Included in that harder genre is not only heavy metal but also psychedelic rock. When their self-titled album, a two-disc record better known as The White Album, introduced a new entry into a hard rock known as heavy metal.

Yes, there are plenty who will throw up their hands and close out the browser, but please know – this is not an endorsement agreeing with Sir Paul McCartney that The Beatles invented heavy metal. Nor is it a statement detracting from that. There is little doubt that Helter Skelter was one of the first popular heavy metal songs.

The second real heavy metal song put out by The Beatles was also on the much-underappreciated track with Why Don’t We Do it in the Road? This may be described by many as proto-metal. Still, with the heavy bass, heavier drums, and McCartney’s undeniable screaming rock-n-roll lyrics, there is no denying that these two songs were early famous heavy metal tracks and helped to shape the genre.

So many more

Though there are more – so many more – genres that could define The Beatles’ growth over time, these are the most definitive that once introduced to the group’s songs would stay and evolve with them over their all too short time together.

To Sum Up

The Beatles fall under the classic Rock umbrella but it is clear that they were much more than this and had many influences throughout their song writing career.

It is probably not fair to say that they created certain sub genres but it is more accurate to say that they played their part in helping to create them along with many other bands of the time.

To be a musician is to be creative whilst sticking to a set of rules about how songs should be created, but as we all know rules are there to be broken and The Beatles certainly did break these rules on occassion but also had the sense to create commercial hooks that people would remember.

Especially in their early days of writing John and Paul really knew how to craft a 3 minute radio friendly song with memorable hooks and this certainly led to them having a lot of early hits which in turn gave them a lot of attention.

This attention and expectation led to Beatlemania which eventually led to the band stopping touring.
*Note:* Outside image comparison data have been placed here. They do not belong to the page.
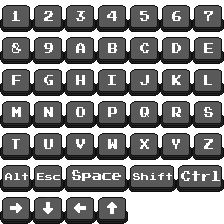
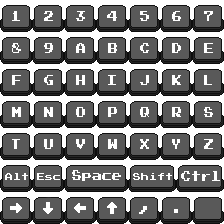
fix: add comma and period keys to KeysExtended.png and include missing keys in help modal

Changed region(s): [[0.5625, 0.875, 1.0, 1.0]]

diff --git a/public/index.html b/public/index.html
@@ -86,15 +86,21 @@
                             <br><br>
                             <img src="../assets/img/transparent_32x32.png" alt="N-Key" class="key key-small" style="background-position: -32px calc(3 * -32px);"><p>  Mute Video</p>
                             <br><br>
-                            <img src="../assets/img/transparent_32x32.png" alt="E-Key" class="key key-small" style="background-position: calc(6 * -32px) calc(-32px);"><p>  Interact with Object</p>
+                            <img src="../assets/img/transparent_32x32.png" alt="Comma-Key" class="key key-small" style="background-position: calc(4 * -32px) calc(6 * -32px);"><p>  Share Screen</p>
+                            <br><hr>
+                            <img src="../assets/img/transparent_32x32.png" alt="Q-Key" class="key key-small" style="background-position: calc(4 * -32px) calc(3 * -32px);"><p>  Open Settings</p>
+                            <br><br>
+                            <img src="../assets/img/transparent_32x32.png" alt="H-Key" class="key key-small" style="background-position: calc(2 * -32px) calc(2 * -32px);"><p>  Open Help</p>
                             <br><hr>
                             <img src="../assets/img/transparent_32x32.png" alt="C-Key" class="key key-small" style="background-position: calc(4 * -32px) calc(-32px);"><p>  Cycle Character Skin</p>
                             <br><br>
                             <img src="../assets/img/transparent_32x32.png" alt="R-Key" class="key key-small" style="background-position: calc(5 * -32px) calc(3 * -32px);"><p>  Change Username</p>
                             <br><br>
                             <img src="../assets/img/transparent_32x32.png" alt="U-Key" class="key key-small" style="background-position: calc(-32px) calc(4 * -32px);"><p>  Show Player List</p>
-                            <br><br>
+                            <br><hr>
                             <img src="../assets/img/transparent_32x32.png" alt="F-Key" class="key key-small" style="background-position: 0 calc(2 * -32px);"><p>  Pay Respect</p>
+                            <br><br>
+                            <img src="../assets/img/transparent_32x32.png" alt="E-Key" class="key key-small" style="background-position: calc(6 * -32px) calc(-32px);"><p>  Interact with Object</p>
                             <br><hr>
                             <p>Press <strong>E</strong> to interact with Objects like:</p>
                             <br>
This in turn caused the band to explore their music outside of their classic 3 minute radio friendly song routine which led them down the multi genre paths as shown above.

It is true to say that other musicians (such as Eric Clapton) for example had a huge influence on The Beatles, their own personal lives and the culture surrounding them also played a influential role in their head space when exploring new ways to craft songs.